Data items:

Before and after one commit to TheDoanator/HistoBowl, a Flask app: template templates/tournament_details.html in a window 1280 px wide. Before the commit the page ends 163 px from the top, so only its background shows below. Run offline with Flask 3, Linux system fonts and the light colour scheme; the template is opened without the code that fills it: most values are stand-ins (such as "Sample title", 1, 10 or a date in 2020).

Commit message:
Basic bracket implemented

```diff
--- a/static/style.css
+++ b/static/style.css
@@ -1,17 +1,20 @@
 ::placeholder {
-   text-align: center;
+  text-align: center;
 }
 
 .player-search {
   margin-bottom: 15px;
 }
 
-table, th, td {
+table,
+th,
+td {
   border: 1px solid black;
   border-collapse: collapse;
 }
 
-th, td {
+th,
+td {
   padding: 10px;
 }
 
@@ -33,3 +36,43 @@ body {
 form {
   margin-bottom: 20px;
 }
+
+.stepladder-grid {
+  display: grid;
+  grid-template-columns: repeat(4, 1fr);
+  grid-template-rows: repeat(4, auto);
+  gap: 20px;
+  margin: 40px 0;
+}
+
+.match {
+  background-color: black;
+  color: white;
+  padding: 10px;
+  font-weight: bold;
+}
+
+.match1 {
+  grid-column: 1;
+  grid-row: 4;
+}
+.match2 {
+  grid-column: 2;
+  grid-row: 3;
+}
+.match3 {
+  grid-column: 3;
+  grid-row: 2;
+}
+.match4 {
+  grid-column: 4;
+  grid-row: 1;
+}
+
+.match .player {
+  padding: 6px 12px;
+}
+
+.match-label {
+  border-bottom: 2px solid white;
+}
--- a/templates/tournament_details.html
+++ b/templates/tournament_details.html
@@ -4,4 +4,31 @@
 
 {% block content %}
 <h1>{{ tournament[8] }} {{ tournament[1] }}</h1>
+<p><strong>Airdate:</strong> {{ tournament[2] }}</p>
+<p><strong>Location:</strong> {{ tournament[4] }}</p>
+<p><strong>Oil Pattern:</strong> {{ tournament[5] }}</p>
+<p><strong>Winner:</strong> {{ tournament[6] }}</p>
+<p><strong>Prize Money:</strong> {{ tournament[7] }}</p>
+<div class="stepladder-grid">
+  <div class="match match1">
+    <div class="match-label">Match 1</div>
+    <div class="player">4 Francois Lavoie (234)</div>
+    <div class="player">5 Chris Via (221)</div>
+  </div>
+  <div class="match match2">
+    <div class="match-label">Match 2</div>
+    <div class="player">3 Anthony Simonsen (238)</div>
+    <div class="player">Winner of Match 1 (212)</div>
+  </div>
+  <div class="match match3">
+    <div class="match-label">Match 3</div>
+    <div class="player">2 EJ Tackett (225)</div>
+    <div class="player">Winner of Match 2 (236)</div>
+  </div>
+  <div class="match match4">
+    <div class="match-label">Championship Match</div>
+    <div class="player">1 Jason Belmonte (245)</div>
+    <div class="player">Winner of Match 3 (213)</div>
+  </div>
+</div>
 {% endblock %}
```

## Problem to solve
Reproduce the data in its entirety. Keep every character unchanged.

## Task answer
Before and after one commit to TheDoanator/HistoBowl, a Flask app: template templates/tournament_details.html in a window 1280 px wide. Before the commit the page ends 163 px from the top, so only its background shows below. Run offline with Flask 3, Linux system fonts and the light colour scheme; the template is opened without the code that fills it: most values are stand-ins (such as "Sample title", 1, 10 or a date in 2020).

Commit message:
Basic bracket implemented

```diff
--- a/static/style.css
+++ b/static/style.css
@@ -1,17 +1,20 @@
 ::placeholder {
-   text-align: center;
+  text-align: center;
 }
 
 .player-search {
   margin-bottom: 15px;
 }
 
-table, th, td {
+table,
+th,
+td {
   border: 1px solid black;
   border-collapse: collapse;
 }
 
-th, td {
+th,
+td {
   padding: 10px;
 }
 
@@ -33,3 +36,43 @@ body {
 form {
   margin-bottom: 20px;
 }
+
+.stepladder-grid {
+  display: grid;
+  grid-template-columns: repeat(4, 1fr);
+  grid-template-rows: repeat(4, auto);
+  gap: 20px;
+  margin: 40px 0;
+}
+
+.match {
+  background-color: black;
+  color: white;
+  padding: 10px;
+  font-weight: bold;
+}
+
+.match1 {
+  grid-column: 1;
+  grid-row: 4;
+}
+.match2 {
+  grid-column: 2;
+  grid-row: 3;
+}
+.match3 {
+  grid-column: 3;
+  grid-row: 2;
+}
+.match4 {
+  grid-column: 4;
+  grid-row: 1;
+}
+
+.match .player {
+  padding: 6px 12px;
+}
+
+.match-label {
+  border-bottom: 2px solid white;
+}
--- a/templates/tournament_details.html
+++ b/templates/tournament_details.html
@@ -4,4 +4,31 @@
 
 {% block content %}
 <h1>{{ tournament[8] }} {{ tournament[1] }}</h1>
+<p><strong>Airdate:</strong> {{ tournament[2] }}</p>
+<p><strong>Location:</strong> {{ tournament[4] }}</p>
+<p><strong>Oil Pattern:</strong> {{ tournament[5] }}</p>
+<p><strong>Winner:</strong> {{ tournament[6] }}</p>
+<p><strong>Prize Money:</strong> {{ tournament[7] }}</p>
+<div class="stepladder-grid">
+  <div class="match match1">
+    <div class="match-label">Match 1</div>
+    <div class="player">4 Francois Lavoie (234)</div>
+    <div class="player">5 Chris Via (221)</div>
+  </div>
+  <div class="match match2">
+    <div class="match-label">Match 2</div>
+    <div class="player">3 Anthony Simonsen (238)</div>
+    <div class="player">Winner of Match 1 (212)</div>
+  </div>
+  <div class="match match3">
+    <div class="match-label">Match 3</div>
+    <div class="player">2 EJ Tackett (225)</div>
+    <div class="player">Winner of Match 2 (236)</div>
+  </div>
+  <div class="match match4">
+    <div class="match-label">Championship Match</div>
+    <div class="player">1 Jason Belmonte (245)</div>
+    <div class="player">Winner of Match 3 (213)</div>
+  </div>
+</div>
 {% endblock %}
```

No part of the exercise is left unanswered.